■ Activity ■
Across the entries that follow, count each line holding "only" and state the total alone.

Records contained in a dataset:
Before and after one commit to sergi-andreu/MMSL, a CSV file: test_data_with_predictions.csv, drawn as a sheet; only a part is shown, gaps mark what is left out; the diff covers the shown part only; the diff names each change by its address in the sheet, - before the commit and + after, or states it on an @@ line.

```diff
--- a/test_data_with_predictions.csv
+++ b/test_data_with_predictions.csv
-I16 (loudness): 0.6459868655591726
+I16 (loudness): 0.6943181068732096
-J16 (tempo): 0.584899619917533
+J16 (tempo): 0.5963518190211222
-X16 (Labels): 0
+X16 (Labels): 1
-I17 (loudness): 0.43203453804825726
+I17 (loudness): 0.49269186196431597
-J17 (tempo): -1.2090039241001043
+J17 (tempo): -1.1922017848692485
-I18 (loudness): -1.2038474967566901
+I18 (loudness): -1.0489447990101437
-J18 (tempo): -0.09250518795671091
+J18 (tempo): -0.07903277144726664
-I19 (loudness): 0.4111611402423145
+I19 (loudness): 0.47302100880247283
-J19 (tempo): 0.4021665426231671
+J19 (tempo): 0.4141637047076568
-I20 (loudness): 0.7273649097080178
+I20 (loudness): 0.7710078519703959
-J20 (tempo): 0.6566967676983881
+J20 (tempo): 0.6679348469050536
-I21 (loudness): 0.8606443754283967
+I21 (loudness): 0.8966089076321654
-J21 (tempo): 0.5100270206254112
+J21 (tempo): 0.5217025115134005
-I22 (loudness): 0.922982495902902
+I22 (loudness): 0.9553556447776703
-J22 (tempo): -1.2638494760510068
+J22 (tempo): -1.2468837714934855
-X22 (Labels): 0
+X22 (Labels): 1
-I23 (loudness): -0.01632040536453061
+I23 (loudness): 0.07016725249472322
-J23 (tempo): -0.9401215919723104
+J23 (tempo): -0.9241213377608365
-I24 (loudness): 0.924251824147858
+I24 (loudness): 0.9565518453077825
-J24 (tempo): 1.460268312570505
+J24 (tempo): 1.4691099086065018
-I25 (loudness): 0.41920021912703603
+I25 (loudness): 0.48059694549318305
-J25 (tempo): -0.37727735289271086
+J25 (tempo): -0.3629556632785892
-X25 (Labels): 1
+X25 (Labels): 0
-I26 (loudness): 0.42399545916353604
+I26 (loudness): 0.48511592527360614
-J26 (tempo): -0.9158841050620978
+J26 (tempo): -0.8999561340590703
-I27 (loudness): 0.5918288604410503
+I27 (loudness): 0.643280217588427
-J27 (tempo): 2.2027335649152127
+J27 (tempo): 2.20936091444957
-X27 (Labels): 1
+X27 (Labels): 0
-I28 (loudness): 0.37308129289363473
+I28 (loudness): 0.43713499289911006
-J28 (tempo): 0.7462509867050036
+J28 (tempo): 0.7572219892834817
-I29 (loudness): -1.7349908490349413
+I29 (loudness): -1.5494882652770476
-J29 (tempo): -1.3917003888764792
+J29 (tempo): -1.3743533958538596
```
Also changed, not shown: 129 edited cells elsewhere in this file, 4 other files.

--

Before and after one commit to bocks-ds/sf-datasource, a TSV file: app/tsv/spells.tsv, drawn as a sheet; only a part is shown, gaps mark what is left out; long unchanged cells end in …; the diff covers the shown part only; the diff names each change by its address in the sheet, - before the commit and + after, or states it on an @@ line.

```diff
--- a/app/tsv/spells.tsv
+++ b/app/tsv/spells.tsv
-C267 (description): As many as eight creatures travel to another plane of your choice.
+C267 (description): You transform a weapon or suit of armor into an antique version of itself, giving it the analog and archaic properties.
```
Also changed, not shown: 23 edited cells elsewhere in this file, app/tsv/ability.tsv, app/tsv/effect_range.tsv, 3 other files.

---

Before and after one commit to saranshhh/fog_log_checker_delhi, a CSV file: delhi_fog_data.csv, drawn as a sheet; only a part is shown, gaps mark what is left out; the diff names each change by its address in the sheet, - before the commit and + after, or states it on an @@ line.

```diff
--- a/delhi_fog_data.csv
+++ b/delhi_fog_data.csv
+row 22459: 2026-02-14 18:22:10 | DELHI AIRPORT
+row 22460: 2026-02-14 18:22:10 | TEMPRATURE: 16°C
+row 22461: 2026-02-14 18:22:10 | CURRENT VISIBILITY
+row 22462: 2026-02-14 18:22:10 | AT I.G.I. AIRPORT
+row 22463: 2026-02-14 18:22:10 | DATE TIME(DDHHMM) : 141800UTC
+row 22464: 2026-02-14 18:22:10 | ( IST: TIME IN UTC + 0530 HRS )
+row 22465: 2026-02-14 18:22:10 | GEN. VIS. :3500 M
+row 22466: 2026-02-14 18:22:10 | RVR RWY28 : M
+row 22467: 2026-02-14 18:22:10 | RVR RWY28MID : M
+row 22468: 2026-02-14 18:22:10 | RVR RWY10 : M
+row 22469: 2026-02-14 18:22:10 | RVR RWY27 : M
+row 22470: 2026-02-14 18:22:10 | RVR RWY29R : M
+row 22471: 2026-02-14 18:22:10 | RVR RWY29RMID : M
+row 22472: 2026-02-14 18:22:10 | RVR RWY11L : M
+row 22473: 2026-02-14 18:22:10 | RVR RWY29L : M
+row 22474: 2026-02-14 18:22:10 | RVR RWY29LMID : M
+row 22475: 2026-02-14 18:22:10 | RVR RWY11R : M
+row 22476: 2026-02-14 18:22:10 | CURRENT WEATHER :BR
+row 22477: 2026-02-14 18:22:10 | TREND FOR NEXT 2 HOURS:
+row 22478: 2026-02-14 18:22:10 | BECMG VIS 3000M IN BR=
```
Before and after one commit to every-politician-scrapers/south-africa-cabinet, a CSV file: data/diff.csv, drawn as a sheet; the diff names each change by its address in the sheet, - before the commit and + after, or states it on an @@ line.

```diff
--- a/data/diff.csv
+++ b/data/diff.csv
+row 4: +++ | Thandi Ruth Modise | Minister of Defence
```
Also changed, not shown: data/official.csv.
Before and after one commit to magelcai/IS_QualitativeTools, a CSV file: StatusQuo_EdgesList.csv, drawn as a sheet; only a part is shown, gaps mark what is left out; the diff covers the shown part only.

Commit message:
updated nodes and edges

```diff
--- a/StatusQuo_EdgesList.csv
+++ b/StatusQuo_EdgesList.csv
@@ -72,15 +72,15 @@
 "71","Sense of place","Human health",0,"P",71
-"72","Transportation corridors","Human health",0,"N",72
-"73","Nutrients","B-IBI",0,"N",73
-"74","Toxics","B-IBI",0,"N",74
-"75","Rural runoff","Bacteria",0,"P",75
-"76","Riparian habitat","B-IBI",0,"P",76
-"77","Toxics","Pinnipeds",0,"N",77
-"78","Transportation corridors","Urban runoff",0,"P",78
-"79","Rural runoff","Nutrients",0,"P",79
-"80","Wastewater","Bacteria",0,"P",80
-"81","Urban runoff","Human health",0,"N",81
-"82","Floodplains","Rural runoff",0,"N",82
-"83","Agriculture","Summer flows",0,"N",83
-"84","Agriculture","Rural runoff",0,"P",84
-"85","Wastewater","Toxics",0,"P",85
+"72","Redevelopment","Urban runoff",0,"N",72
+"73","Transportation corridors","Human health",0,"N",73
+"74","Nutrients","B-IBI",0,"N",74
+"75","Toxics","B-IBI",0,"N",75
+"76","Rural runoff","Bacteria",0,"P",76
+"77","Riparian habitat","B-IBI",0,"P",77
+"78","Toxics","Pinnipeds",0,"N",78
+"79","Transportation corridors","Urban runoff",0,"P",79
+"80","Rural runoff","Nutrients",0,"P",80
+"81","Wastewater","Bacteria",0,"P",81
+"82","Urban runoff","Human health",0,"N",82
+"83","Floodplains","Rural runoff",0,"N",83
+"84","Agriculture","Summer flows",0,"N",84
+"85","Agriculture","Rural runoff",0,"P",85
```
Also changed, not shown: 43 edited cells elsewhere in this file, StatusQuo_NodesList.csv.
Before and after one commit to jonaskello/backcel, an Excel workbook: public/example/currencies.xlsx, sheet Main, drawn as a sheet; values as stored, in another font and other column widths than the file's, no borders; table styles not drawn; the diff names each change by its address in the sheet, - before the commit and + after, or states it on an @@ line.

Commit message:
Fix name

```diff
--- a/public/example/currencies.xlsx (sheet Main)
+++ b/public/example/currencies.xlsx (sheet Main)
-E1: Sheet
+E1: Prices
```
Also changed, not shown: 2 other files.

■ The completed task ■
4